**Problem requirements:** Copy out each line of the data that contains "totalUsers".

**Material for this exercise:**
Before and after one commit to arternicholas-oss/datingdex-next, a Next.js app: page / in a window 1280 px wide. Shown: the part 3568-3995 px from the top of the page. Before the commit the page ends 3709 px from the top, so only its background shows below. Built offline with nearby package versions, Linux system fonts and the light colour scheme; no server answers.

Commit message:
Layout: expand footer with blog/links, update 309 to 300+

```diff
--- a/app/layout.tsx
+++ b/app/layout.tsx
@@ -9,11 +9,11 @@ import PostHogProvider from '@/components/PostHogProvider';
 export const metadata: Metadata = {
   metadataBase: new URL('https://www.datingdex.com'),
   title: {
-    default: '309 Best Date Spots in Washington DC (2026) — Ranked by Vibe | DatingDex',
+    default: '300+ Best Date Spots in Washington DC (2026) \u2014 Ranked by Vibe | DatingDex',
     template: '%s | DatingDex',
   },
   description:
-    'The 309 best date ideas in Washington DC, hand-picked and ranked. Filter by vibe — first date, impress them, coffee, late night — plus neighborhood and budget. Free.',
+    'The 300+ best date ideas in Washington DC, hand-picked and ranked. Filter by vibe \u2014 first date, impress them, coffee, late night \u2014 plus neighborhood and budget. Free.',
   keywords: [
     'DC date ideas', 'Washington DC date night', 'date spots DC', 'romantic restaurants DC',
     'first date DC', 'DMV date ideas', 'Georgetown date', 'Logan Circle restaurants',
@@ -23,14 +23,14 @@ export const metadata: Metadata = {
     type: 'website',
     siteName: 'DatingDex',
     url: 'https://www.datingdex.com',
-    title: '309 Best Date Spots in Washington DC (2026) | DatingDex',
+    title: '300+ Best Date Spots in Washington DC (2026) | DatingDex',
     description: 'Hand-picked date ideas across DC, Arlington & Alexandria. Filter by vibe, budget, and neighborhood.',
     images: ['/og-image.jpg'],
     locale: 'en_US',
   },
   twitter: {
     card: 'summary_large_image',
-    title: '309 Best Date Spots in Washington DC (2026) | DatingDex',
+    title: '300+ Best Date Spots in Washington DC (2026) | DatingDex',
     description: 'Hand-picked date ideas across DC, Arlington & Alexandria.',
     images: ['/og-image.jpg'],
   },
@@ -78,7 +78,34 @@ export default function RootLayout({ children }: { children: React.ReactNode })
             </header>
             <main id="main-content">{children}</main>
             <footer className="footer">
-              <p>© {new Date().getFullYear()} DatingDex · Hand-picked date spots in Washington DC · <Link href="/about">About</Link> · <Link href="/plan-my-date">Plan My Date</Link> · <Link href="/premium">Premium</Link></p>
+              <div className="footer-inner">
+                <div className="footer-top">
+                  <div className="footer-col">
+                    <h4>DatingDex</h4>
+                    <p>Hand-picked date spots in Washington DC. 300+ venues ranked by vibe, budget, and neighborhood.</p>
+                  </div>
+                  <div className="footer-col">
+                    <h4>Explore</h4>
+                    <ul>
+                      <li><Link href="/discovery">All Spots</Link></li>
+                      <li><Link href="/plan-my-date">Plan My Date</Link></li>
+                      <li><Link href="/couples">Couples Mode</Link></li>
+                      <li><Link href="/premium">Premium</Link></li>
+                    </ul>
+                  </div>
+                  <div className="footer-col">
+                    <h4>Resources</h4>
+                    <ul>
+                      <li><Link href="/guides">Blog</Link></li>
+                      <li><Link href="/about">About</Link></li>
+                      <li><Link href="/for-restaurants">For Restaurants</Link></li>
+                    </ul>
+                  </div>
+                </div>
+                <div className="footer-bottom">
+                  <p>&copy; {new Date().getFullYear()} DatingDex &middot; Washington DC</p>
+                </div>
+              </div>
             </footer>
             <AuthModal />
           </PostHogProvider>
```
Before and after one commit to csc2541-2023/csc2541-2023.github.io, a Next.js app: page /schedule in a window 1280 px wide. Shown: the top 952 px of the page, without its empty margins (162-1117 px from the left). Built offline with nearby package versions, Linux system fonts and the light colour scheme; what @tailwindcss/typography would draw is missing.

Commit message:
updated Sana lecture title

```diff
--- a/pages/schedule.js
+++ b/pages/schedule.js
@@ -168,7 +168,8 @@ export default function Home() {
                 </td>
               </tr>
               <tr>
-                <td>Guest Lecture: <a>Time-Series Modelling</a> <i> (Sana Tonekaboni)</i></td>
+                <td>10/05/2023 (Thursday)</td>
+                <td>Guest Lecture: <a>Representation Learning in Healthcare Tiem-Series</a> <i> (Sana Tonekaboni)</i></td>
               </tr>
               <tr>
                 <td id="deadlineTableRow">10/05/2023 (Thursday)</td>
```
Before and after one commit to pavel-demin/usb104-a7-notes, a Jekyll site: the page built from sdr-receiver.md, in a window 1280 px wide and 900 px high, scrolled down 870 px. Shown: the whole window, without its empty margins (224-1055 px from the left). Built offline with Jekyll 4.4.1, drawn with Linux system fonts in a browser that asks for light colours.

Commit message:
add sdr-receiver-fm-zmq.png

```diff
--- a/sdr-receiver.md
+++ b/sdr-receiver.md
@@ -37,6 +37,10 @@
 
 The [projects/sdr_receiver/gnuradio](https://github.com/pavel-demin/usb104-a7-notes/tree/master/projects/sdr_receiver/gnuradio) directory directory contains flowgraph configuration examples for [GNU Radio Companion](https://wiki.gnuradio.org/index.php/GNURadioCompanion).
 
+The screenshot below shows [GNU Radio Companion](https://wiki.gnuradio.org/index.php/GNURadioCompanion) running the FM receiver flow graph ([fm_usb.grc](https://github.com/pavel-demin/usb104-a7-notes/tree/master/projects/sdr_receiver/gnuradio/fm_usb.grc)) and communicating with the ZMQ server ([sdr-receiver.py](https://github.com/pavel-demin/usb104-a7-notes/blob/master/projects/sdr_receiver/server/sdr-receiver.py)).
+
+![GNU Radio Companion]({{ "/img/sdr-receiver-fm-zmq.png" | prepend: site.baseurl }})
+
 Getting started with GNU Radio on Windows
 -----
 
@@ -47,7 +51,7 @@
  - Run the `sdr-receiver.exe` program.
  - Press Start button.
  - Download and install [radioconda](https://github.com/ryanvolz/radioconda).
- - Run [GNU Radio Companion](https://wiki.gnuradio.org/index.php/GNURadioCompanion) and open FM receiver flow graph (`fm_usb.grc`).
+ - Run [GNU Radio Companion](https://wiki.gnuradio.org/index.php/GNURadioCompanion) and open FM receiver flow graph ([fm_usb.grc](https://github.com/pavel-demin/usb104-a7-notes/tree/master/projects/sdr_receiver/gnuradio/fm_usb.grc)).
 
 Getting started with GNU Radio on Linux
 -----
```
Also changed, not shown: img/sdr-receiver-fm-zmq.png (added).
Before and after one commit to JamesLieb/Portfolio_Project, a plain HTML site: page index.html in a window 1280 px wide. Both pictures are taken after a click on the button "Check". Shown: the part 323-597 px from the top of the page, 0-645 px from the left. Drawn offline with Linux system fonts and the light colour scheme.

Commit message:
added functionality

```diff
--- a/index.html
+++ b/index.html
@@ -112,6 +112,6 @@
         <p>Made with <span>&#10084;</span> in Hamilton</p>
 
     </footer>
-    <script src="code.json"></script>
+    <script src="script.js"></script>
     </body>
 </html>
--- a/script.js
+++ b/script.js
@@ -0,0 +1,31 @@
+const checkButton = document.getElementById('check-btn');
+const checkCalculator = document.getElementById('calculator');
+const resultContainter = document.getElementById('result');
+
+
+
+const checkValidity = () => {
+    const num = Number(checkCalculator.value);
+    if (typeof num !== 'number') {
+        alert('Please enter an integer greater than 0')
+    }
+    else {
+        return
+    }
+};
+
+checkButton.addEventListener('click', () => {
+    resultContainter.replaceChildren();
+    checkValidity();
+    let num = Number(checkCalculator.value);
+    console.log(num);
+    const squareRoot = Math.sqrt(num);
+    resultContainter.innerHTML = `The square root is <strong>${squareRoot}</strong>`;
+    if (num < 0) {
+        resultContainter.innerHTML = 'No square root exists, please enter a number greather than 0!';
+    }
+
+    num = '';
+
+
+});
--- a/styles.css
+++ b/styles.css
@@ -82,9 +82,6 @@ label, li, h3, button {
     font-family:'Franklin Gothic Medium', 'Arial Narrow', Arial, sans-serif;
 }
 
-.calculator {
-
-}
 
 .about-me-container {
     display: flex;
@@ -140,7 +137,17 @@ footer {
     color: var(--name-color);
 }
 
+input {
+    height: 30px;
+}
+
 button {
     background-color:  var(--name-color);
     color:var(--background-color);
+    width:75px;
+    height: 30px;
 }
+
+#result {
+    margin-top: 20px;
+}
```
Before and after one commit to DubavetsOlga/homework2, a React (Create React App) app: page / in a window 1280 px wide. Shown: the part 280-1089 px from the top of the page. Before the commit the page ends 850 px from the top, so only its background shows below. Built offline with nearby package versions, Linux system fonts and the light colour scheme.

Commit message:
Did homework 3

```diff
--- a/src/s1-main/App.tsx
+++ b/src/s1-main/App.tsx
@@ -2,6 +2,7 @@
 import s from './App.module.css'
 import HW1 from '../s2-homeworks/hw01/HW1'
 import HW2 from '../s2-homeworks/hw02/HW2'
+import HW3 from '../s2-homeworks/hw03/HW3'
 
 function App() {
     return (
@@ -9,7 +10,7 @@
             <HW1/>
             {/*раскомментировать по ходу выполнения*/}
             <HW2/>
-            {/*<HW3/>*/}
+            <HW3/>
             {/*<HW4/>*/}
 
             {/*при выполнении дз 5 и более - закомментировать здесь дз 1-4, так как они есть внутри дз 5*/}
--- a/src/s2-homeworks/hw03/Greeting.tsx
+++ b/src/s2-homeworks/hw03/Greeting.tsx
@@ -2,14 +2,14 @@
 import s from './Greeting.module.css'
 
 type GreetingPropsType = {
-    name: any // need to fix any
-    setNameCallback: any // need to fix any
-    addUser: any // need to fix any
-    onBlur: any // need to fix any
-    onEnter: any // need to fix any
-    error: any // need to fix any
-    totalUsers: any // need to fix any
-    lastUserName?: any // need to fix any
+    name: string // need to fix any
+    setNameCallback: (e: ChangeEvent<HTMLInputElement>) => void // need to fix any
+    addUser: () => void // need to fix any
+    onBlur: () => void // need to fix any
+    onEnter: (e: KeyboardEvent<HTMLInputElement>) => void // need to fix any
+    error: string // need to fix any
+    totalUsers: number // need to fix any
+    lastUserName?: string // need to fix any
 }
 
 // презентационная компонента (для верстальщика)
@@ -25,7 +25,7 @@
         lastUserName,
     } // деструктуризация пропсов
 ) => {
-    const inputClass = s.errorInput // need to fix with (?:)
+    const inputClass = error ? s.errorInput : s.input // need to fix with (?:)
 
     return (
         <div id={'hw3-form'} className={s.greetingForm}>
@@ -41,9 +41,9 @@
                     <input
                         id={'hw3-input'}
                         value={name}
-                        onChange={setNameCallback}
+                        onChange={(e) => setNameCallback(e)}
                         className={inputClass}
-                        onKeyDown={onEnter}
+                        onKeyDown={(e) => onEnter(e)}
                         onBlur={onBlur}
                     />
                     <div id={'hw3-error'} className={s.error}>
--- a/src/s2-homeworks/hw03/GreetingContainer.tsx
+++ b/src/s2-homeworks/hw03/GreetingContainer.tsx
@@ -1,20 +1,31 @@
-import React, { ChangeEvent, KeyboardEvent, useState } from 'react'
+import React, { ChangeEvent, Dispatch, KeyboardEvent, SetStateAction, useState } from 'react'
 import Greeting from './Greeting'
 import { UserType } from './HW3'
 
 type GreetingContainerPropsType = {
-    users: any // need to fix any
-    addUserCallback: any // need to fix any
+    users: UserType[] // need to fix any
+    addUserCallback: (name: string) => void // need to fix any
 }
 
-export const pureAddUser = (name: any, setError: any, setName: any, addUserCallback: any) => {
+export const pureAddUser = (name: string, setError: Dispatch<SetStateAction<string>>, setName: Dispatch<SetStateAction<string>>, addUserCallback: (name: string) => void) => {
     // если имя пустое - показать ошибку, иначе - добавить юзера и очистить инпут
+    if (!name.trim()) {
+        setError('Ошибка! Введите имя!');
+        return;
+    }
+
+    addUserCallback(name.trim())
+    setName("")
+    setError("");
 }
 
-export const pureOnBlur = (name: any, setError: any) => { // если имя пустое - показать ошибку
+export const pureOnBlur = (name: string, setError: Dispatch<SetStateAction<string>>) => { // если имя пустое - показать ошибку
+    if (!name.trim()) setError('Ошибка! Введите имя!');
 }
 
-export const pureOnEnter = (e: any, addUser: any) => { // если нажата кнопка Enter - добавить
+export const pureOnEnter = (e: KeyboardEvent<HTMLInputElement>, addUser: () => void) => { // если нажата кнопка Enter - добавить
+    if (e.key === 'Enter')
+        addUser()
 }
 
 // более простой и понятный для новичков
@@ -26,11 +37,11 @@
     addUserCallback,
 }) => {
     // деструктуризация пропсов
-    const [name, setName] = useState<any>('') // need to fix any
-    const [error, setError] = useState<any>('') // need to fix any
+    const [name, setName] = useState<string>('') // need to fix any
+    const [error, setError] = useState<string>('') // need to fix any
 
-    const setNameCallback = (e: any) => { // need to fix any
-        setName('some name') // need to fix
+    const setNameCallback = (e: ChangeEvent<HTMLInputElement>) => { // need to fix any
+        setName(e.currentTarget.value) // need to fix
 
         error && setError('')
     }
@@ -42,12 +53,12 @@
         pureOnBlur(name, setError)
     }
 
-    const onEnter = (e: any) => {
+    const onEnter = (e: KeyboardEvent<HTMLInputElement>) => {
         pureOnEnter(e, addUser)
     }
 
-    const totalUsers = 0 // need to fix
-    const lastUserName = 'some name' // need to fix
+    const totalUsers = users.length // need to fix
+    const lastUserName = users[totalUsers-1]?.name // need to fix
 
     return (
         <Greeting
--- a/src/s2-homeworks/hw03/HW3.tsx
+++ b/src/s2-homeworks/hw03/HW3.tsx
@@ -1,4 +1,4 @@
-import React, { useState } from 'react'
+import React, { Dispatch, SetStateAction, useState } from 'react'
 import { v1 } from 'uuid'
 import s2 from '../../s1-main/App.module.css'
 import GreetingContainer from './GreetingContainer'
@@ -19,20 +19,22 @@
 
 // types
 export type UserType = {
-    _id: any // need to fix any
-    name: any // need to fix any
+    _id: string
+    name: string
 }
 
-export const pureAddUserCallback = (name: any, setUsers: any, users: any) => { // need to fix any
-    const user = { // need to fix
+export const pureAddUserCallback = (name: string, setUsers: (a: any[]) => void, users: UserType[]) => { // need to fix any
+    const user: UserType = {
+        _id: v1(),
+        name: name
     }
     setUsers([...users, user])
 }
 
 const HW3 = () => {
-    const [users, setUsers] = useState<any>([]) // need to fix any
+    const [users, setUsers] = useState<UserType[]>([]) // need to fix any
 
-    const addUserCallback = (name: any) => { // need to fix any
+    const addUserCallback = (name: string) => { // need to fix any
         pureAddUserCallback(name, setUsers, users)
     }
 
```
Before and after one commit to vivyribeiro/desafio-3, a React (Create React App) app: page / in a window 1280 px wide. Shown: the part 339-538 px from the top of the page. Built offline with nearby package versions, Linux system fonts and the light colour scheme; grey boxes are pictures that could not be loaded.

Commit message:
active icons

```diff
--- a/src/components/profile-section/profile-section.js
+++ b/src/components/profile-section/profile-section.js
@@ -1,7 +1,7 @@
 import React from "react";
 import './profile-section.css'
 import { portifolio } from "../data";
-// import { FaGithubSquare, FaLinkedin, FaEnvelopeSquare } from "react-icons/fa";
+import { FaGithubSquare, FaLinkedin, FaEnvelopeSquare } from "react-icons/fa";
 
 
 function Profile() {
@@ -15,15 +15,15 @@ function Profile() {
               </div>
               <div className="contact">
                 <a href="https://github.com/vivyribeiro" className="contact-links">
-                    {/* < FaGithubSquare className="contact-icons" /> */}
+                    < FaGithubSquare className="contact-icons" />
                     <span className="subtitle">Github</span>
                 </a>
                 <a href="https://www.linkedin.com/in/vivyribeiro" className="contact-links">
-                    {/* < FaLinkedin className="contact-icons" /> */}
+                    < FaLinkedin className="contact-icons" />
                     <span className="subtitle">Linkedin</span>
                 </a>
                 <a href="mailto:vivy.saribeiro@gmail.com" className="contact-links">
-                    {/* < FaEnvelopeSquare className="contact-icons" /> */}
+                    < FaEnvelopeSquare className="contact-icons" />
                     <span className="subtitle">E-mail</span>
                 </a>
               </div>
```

**Written reply:**
-    totalUsers: any // need to fix any
+    totalUsers: number // need to fix any
-    const totalUsers = 0 // need to fix
+    const totalUsers = users.length // need to fix
+    const lastUserName = users[totalUsers-1]?.name // need to fix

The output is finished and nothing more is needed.